▶ _Problem details_: The goal here is an exact copy of the entries below, without their pictures.

--- Data listing Enclosed Below ---

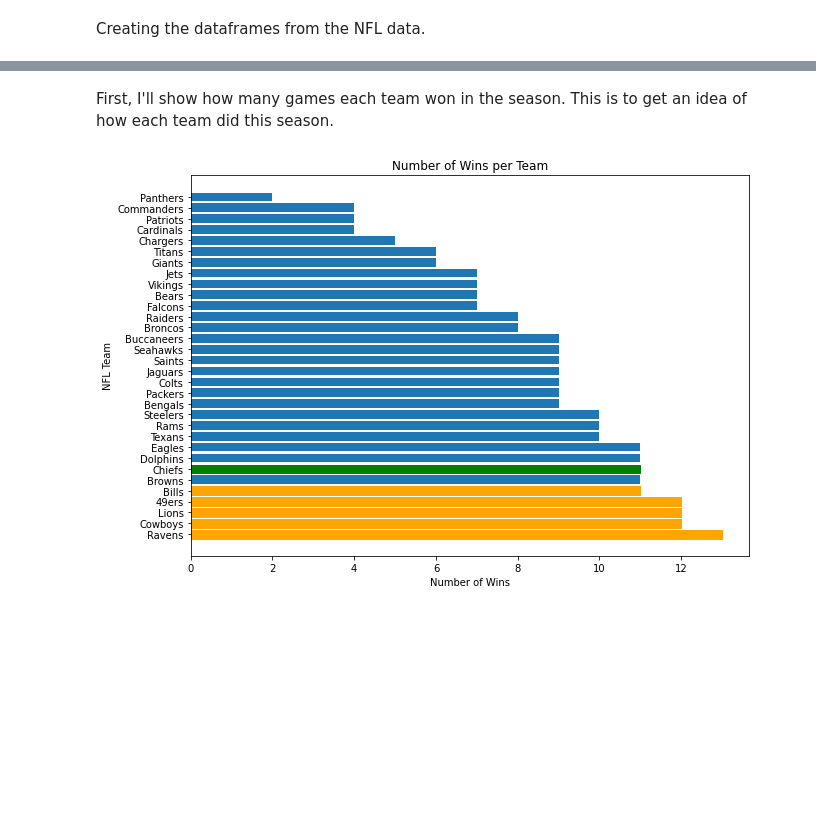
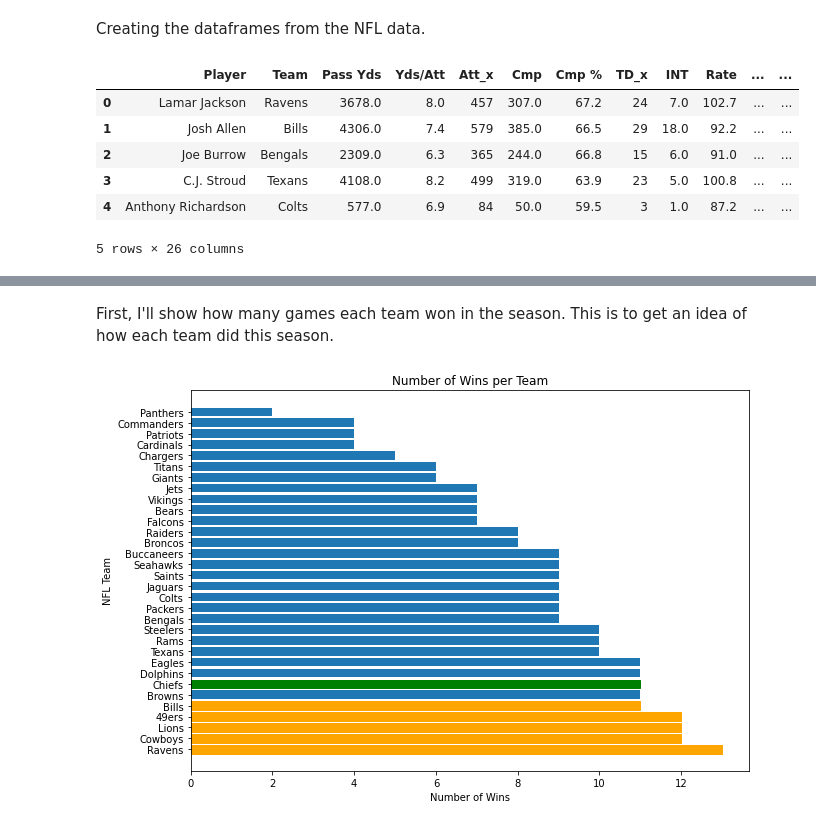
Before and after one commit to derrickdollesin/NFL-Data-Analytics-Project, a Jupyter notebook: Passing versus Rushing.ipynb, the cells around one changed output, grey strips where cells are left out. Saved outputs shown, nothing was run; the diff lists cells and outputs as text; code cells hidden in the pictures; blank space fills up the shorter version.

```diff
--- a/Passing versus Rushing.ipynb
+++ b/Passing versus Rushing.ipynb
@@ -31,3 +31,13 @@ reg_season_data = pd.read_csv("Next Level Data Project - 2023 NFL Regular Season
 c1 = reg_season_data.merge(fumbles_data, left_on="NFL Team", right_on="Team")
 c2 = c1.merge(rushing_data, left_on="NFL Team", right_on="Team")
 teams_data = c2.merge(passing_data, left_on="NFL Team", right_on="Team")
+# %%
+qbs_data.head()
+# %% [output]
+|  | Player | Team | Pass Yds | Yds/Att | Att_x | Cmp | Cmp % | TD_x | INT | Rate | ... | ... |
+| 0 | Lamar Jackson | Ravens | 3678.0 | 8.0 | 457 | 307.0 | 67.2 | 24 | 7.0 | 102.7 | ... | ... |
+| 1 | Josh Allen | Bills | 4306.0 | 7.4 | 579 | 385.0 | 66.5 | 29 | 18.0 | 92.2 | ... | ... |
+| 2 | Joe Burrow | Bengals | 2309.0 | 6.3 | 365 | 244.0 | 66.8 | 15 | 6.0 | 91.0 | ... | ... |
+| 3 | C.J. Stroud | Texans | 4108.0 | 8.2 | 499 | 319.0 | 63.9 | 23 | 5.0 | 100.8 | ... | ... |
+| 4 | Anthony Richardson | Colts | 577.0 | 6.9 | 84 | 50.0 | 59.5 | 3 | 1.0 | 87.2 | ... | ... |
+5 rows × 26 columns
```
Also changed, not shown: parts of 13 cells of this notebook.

--- End of Enclosed Data listing ---

▶ _Task result_:
Before and after one commit to derrickdollesin/NFL-Data-Analytics-Project, a Jupyter notebook: Passing versus Rushing.ipynb, the cells around one changed output, grey strips where cells are left out. Saved outputs shown, nothing was run; the diff lists cells and outputs as text; code cells hidden in the pictures; blank space fills up the shorter version.

```diff
--- a/Passing versus Rushing.ipynb
+++ b/Passing versus Rushing.ipynb
@@ -31,3 +31,13 @@ reg_season_data = pd.read_csv("Next Level Data Project - 2023 NFL Regular Season
 c1 = reg_season_data.merge(fumbles_data, left_on="NFL Team", right_on="Team")
 c2 = c1.merge(rushing_data, left_on="NFL Team", right_on="Team")
 teams_data = c2.merge(passing_data, left_on="NFL Team", right_on="Team")
+# %%
+qbs_data.head()
+# %% [output]
+|  | Player | Team | Pass Yds | Yds/Att | Att_x | Cmp | Cmp % | TD_x | INT | Rate | ... | ... |
+| 0 | Lamar Jackson | Ravens | 3678.0 | 8.0 | 457 | 307.0 | 67.2 | 24 | 7.0 | 102.7 | ... | ... |
+| 1 | Josh Allen | Bills | 4306.0 | 7.4 | 579 | 385.0 | 66.5 | 29 | 18.0 | 92.2 | ... | ... |
+| 2 | Joe Burrow | Bengals | 2309.0 | 6.3 | 365 | 244.0 | 66.8 | 15 | 6.0 | 91.0 | ... | ... |
+| 3 | C.J. Stroud | Texans | 4108.0 | 8.2 | 499 | 319.0 | 63.9 | 23 | 5.0 | 100.8 | ... | ... |
+| 4 | Anthony Richardson | Colts | 577.0 | 6.9 | 84 | 50.0 | 59.5 | 3 | 1.0 | 87.2 | ... | ... |
+5 rows × 26 columns
```
Also changed, not shown: parts of 13 cells of this notebook.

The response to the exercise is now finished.